[Web page edit records]
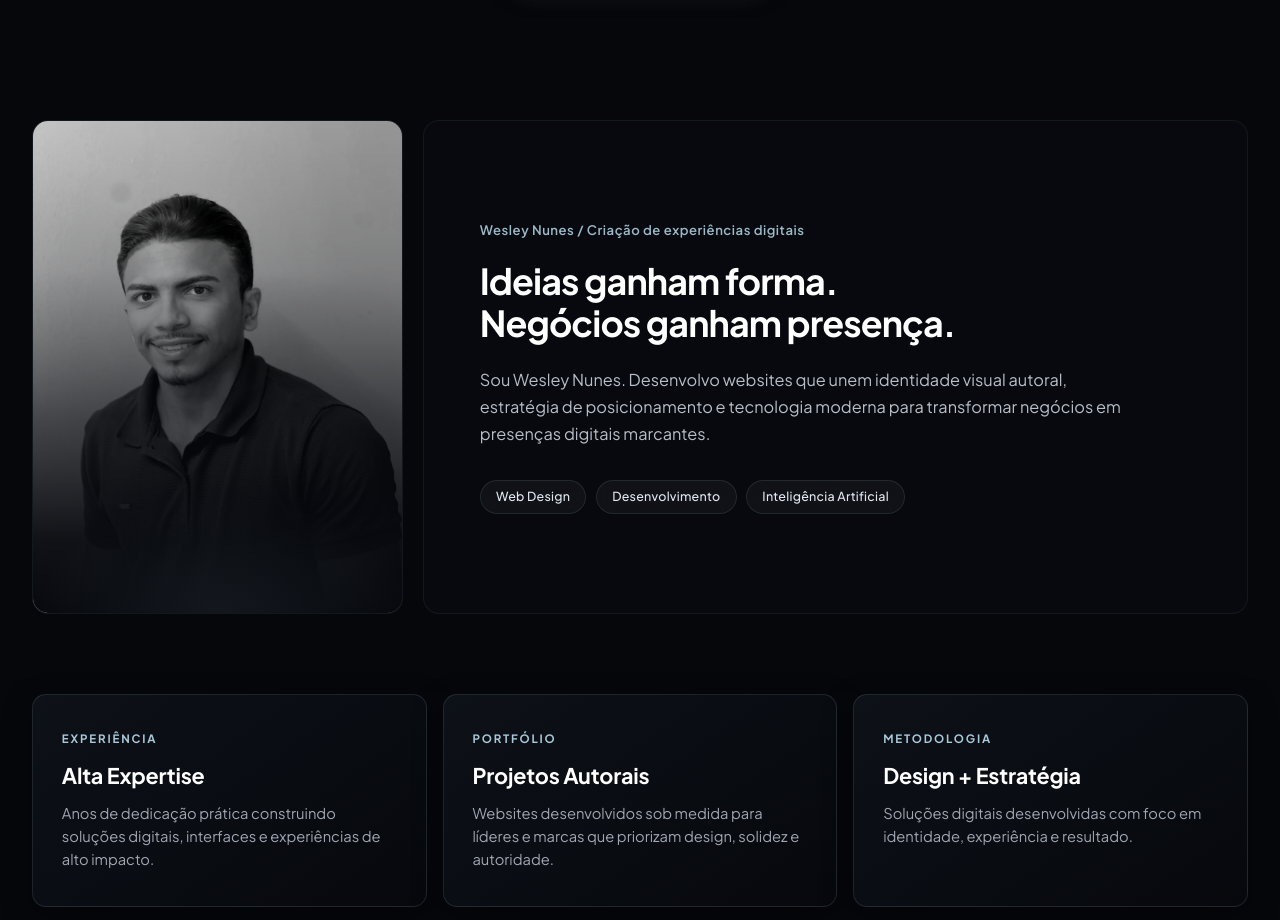
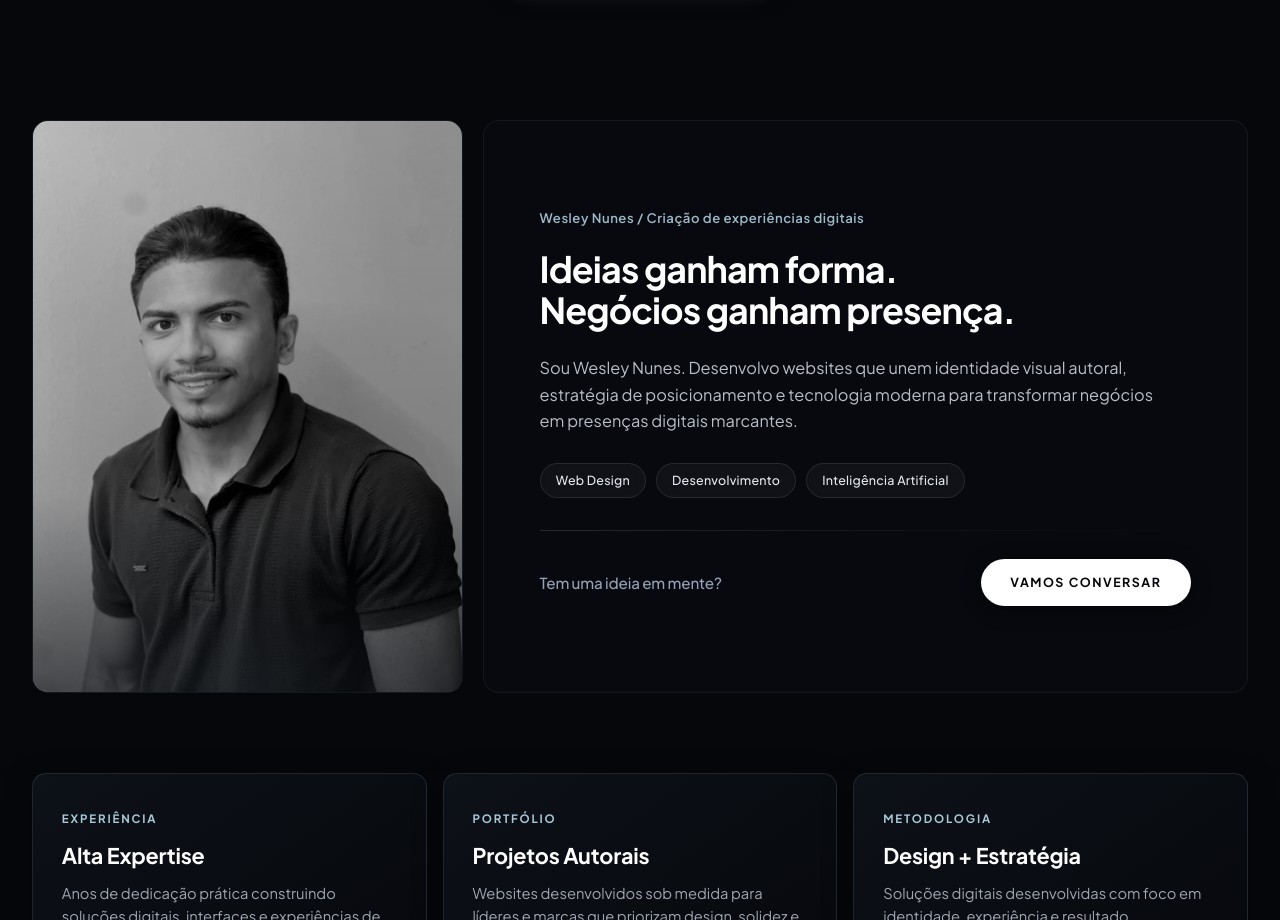
Before and after one commit to wesleynunesc1/wesleynunes, a React (Vite) app: page / in a window 1280 px wide. Shown: the part 2080-3000 px from the top of the page. Built offline with nearby package versions, Linux system fonts and the light colour scheme.

Commit message:
Revert "style: refine about photo alignment, gradient fade and clean footer CTA"
This reverts commit 9e9810f2751b136b80b24d5d493eae69e831bbf0.

```diff
--- a/src/components/AboutProfileCard.css
+++ b/src/components/AboutProfileCard.css
@@ -1,7 +1,7 @@
 /* ==========================================================================
    ABOUT / APRESENTAÇÃO PESSOAL - WESLEY NUNES
-   Desktop: Layout editorial premium com 2 cards lado a lado (~32% foto, ~68% texto)
-   Mobile: Card único vertical com retrato B&W deslocado à direita, degradê de baixo pra cima
+   Desktop: Layout editorial premium com 2 cards lado a lado (~40% foto, ~60% texto)
+   Mobile: Card único vertical com retrato B&W dominante no topo e iluminação sutil
    ========================================================================== */
 
 .about-profile-section {
@@ -19,11 +19,10 @@
 
 /* ==========================================================================
    DESKTOP GRID (Dois Cards Independentes Lado a Lado)
-   Card da foto reduzido para ~0.6fr / 1.4fr (~30% / 70%) para proporção mais elegante
    ========================================================================== */
 .about-desktop-grid {
   display: grid;
-  grid-template-columns: 0.62fr 1.38fr;
+  grid-template-columns: 0.72fr 1.28fr; /* Proporção ~36% / ~64% elegante */
   gap: 20px;
   align-items: stretch;
 }
@@ -39,7 +38,7 @@
   border-radius: 16px;
   overflow: hidden;
   border: 1px solid rgba(169, 200, 216, 0.08);
-  min-height: 480px;
+  min-height: 520px;
   display: flex;
 }
 
@@ -47,7 +46,6 @@
   position: relative;
   width: 100%;
   height: 100%;
-  overflow: hidden;
 }
 
 .about-photo-wrapper picture {
@@ -56,12 +54,11 @@
   height: 100%;
 }
 
-/* Foto deslocada mais para a direita com enquadramento integral */
 .about-editorial-img {
   width: 100%;
   height: 100%;
   object-fit: cover;
-  object-position: 78% 12%; /* Posicionada mais à direita */
+  object-position: center 15%; /* Foco editorial no olhar e rosto */
   display: block;
   filter: grayscale(100%) contrast(1.12) brightness(0.9);
   transition: transform 0.6s cubic-bezier(0.16, 1, 0.3, 1), filter 0.6s ease;
@@ -72,28 +69,25 @@
   filter: grayscale(100%) contrast(1.15) brightness(0.95);
 }
 
-/* Degradê suave apagando de baixo pra cima para evitar linha ou sombra de recorte */
 .about-photo-vignette {
   position: absolute;
   inset: 0;
   background: linear-gradient(
-    0deg,
-    #07090E 0%,
-    rgba(7, 9, 14, 0.95) 15%,
-    rgba(7, 9, 14, 0.65) 40%,
-    rgba(7, 9, 14, 0.2) 70%,
-    transparent 100%
+    180deg,
+    rgba(5, 7, 11, 0.05) 0%,
+    rgba(5, 7, 11, 0.2) 65%,
+    rgba(5, 7, 11, 0.65) 100%
   );
   pointer-events: none;
 }
 
-/* Iluminação atmosférica azul-gelo sutil */
+/* Discret atmospheric ice-blue illumination */
 .about-photo-glow {
   position: absolute;
   bottom: 0;
   left: 0;
   right: 0;
-  height: 120px;
+  height: 140px;
   background: radial-gradient(
     ellipse at 50% 100%,
     rgba(169, 200, 216, 0.08) 0%,
@@ -154,8 +148,8 @@
   font-weight: 400;
   line-height: 1.65;
   color: #B8BEC7;
-  margin: 0 0 2rem;
-  max-width: 660px;
+  margin: 0 0 1.75rem;
+  max-width: 640px;
 }
 
 /* 4. Categorias / Tags */
@@ -163,6 +157,7 @@
   display: flex;
   flex-wrap: wrap;
   gap: 0.6rem;
+  margin-bottom: 2rem;
 }
 
 .about-tag-pill {
@@ -178,10 +173,72 @@
   backdrop-filter: blur(8px);
 }
 
+/* 5. Linha Divisória Integrada */
+.about-divider {
+  width: 100%;
+  height: 1px;
+  background: linear-gradient(
+    90deg,
+    rgba(169, 200, 216, 0.16) 0%,
+    rgba(169, 200, 216, 0.04) 70%,
+    transparent 100%
+  );
+  margin-bottom: 1.75rem;
+}
+
+/* 6. CTA Final Elegante */
+.about-footer-row {
+  display: flex;
+  align-items: center;
+  justify-content: space-between;
+  gap: 1.5rem;
+  flex-wrap: wrap;
+}
+
+.about-cta-prompt {
+  font-family: var(--font-sans);
+  font-size: 0.95rem;
+  font-weight: 500;
+  color: #94A3B8;
+  letter-spacing: -0.01em;
+}
+
+.about-btn-talk {
+  display: inline-flex;
+  align-items: center;
+  justify-content: center;
+  padding: 0.85rem 1.85rem;
+  background-color: #FFFFFF;
+  color: #05070B;
+  text-decoration: none;
+  border-radius: 9999px;
+  font-family: var(--font-sans);
+  font-size: 0.78rem;
+  font-weight: 700;
+  letter-spacing: 0.12em;
+  text-transform: uppercase;
+  transition: transform 0.25s cubic-bezier(0.16, 1, 0.3, 1),
+              background-color 0.25s ease,
+              box-shadow 0.25s ease;
+  box-shadow: 0 4px 18px rgba(0, 0, 0, 0.5);
+  white-space: nowrap;
+}
+
+.about-btn-talk:hover {
+  transform: translateY(-2px) scale(1.02);
+  background-color: #F1F5F9;
+  box-shadow: 0 8px 24px rgba(0, 0, 0, 0.65), 0 0 20px rgba(255, 255, 255, 0.2);
+}
+
+.about-btn-talk:active {
+  transform: scale(0.97);
+}
+
 /* ==========================================================================
    MOBILE RESPONSIVE (<= 768px)
-   - Top photo header: foto posicionada mais à direita, permitindo que a imagem apareça
-   - Degradê apagando de baixo pra cima a foto para não dar sombra de recorte
+   - Top photo header dominates with clear facial framing (eyes high, hair in frame)
+   - Seamless gradient transition into dark card body
+   - Zero text overlapping the face
    ========================================================================== */
 @media (max-width: 768px) {
   .about-profile-section {
@@ -208,9 +265,8 @@
   .about-mobile-photo-header {
     position: relative;
     width: 100%;
-    height: 260px;
+    height: 280px;
     overflow: hidden;
-    background-color: #06080D;
   }
 
   .about-mobile-picture {
@@ -219,27 +275,26 @@
     height: 100%;
   }
 
-  /* Foto posicionada mais para a direita com rosto e presença preservados */
+  /* Foto perfeitamente enquadrada: rosto no topo, olhos visíveis, olhar expressivo */
   .about-mobile-img {
     width: 100%;
     height: 100%;
     object-fit: cover;
-    object-position: 82% 10%; /* Mais para a direita conforme solicitado */
+    object-position: 72% 8%; /* Enquadramento perfeito: testa, olhos e queixo nítidos */
     display: block;
     filter: grayscale(100%) contrast(1.12) brightness(0.85);
   }
 
-  /* Degradê suave apagando de baixo pra cima a foto para eliminar qualquer recorte ou sombra */
+  /* Gradiente inferior suave que funde a foto com o corpo do card */
   .about-mobile-vignette {
     position: absolute;
     inset: 0;
     background: linear-gradient(
-      0deg,
-      #06080D 0%,
-      rgba(6, 8, 13, 0.95) 20%,
-      rgba(6, 8, 13, 0.6) 50%,
-      rgba(6, 8, 13, 0.15) 80%,
-      transparent 100%
+      180deg,
+      rgba(6, 8, 13, 0.05) 0%,
+      rgba(6, 8, 13, 0.25) 50%,
+      rgba(6, 8, 13, 0.85) 85%,
+      #06080d 100%
     );
     pointer-events: none;
   }
@@ -247,7 +302,7 @@
   /* Iluminação atmosférica azul-gelo sutil */
   .about-mobile-glow {
     position: absolute;
-    bottom: 0;
+    bottom: -10px;
     left: 20%;
     right: 20%;
     height: 60px;
@@ -262,7 +317,7 @@
   .about-mobile-body {
     position: relative;
     z-index: 2;
-    padding: 1.2rem 1.35rem 1.85rem;
+    padding: 1.25rem 1.35rem 1.75rem;
     width: 100%;
     display: flex;
     flex-direction: column;
@@ -284,15 +339,37 @@
   .about-description {
     font-size: 0.86rem;
     line-height: 1.55;
-    margin-bottom: 1.4rem;
+    margin-bottom: 1.25rem;
   }
 
   .about-pill-tags {
     gap: 0.45rem;
+    margin-bottom: 1.25rem;
   }
 
   .about-tag-pill {
     font-size: 0.72rem;
     padding: 0.32rem 0.75rem;
   }
+
+  .about-divider {
+    margin-bottom: 1.25rem;
+  }
+
+  .about-footer-row {
+    flex-direction: column;
+    align-items: stretch;
+    gap: 0.85rem;
+  }
+
+  .about-cta-prompt {
+    font-size: 0.85rem;
+    text-align: center;
+  }
+
+  .about-btn-talk {
+    width: 100%;
+    padding: 0.8rem 1.2rem;
+    font-size: 0.75rem;
+  }
 }
--- a/src/components/AboutProfileCard.tsx
+++ b/src/components/AboutProfileCard.tsx
@@ -2,6 +2,10 @@ import React from 'react';
 import './AboutProfileCard.css';
 
 export const AboutProfileCard: React.FC = () => {
+  const whatsappUrl =
+    'https://wa.me/5588981957471?text=' +
+    encodeURIComponent('Olá, Wesley! Vi seu portfólio e gostaria de conversar sobre um projeto.');
+
   const tags = ['Web Design', 'Desenvolvimento', 'Inteligência Artificial'];
 
   return (
@@ -9,7 +13,7 @@ export const AboutProfileCard: React.FC = () => {
       <div className="about-profile-container">
         {/* DESKTOP LAYOUT (>= 769px): Two distinct editorial cards side-by-side */}
         <div className="about-desktop-grid">
-          {/* Left Card: Editorial B&W Photograph Only (Diminuído proporcionalmente) */}
+          {/* Left Card: Editorial B&W Photograph Only */}
           <div className="about-photo-card" aria-hidden="true">
             <div className="about-photo-wrapper">
               <picture>
@@ -22,9 +26,8 @@ export const AboutProfileCard: React.FC = () => {
                   decoding="async"
                 />
               </picture>
-              {/* Degradê apagando de baixo pra cima a foto para não dar sombra de recorte da imagem */}
               <div className="about-photo-vignette" />
-              {/* Iluminação atmosférica azul-gelo sutil */}
+              {/* Discrete static atmospheric ice-blue illumination */}
               <div className="about-photo-glow" />
             </div>
           </div>
@@ -57,13 +60,30 @@ export const AboutProfileCard: React.FC = () => {
                   </span>
                 ))}
               </div>
+
+              {/* 5. Linha Divisória Integrada */}
+              <div className="about-divider" />
+
+              {/* 6. CTA Final Elegante */}
+              <div className="about-footer-row">
+                <span className="about-cta-prompt">Tem uma ideia em mente?</span>
+                <a
+                  href={whatsappUrl}
+                  target="_blank"
+                  rel="noopener noreferrer"
+                  className="about-btn-talk"
+                  aria-label="VAMOS CONVERSAR no WhatsApp"
+                >
+                  VAMOS CONVERSAR
+                </a>
+              </div>
             </div>
           </div>
         </div>
 
-        {/* MOBILE LAYOUT (<= 768px): Unified vertical editorial card */}
+        {/* MOBILE LAYOUT (<= 768px): Unified vertical editorial card with prominent face at top */}
         <div className="about-mobile-card">
-          {/* Top photograph container: foto mais pra direita, aparece por completo com degradê de baixo pra cima */}
+          {/* Top photograph container: strictly visual, face clear and prominent */}
           <div className="about-mobile-photo-header" aria-hidden="true">
             <picture className="about-mobile-picture">
               <source media="(max-width: 768px)" srcSet="/wesley-nunes-bw-mobile.webp" type="image/webp" />
@@ -75,12 +95,11 @@ export const AboutProfileCard: React.FC = () => {
                 decoding="async"
               />
             </picture>
-            {/* Degradê suave apagando de baixo pra cima a foto para evitar qualquer sombra ou recorte */}
             <div className="about-mobile-vignette" />
             <div className="about-mobile-glow" />
           </div>
 
-          {/* Lower content section: well spaced */}
+          {/* Lower content section: well spaced, no text overlapping face */}
           <div className="about-mobile-body">
             {/* 1. Identificação Superior (Normal case) */}
             <span className="about-tagline">
@@ -107,6 +126,23 @@ export const AboutProfileCard: React.FC = () => {
                 </span>
               ))}
             </div>
+
+            {/* 5. Linha Divisória Integrada */}
+            <div className="about-divider" />
+
+            {/* 6. CTA Final Elegante */}
+            <div className="about-footer-row">
+              <span className="about-cta-prompt">Tem uma ideia em mente?</span>
+              <a
+                href={whatsappUrl}
+                target="_blank"
+                rel="noopener noreferrer"
+                className="about-btn-talk"
+                aria-label="VAMOS CONVERSAR no WhatsApp"
+              >
+                VAMOS CONVERSAR
+              </a>
+            </div>
           </div>
         </div>
       </div>
```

== What is required ==
Search the data for "Unified" and list every line in which it occurs.

== Finished task ==
-        {/* MOBILE LAYOUT (<= 768px): Unified vertical editorial card */}
+        {/* MOBILE LAYOUT (<= 768px): Unified vertical editorial card with prominent face at top */}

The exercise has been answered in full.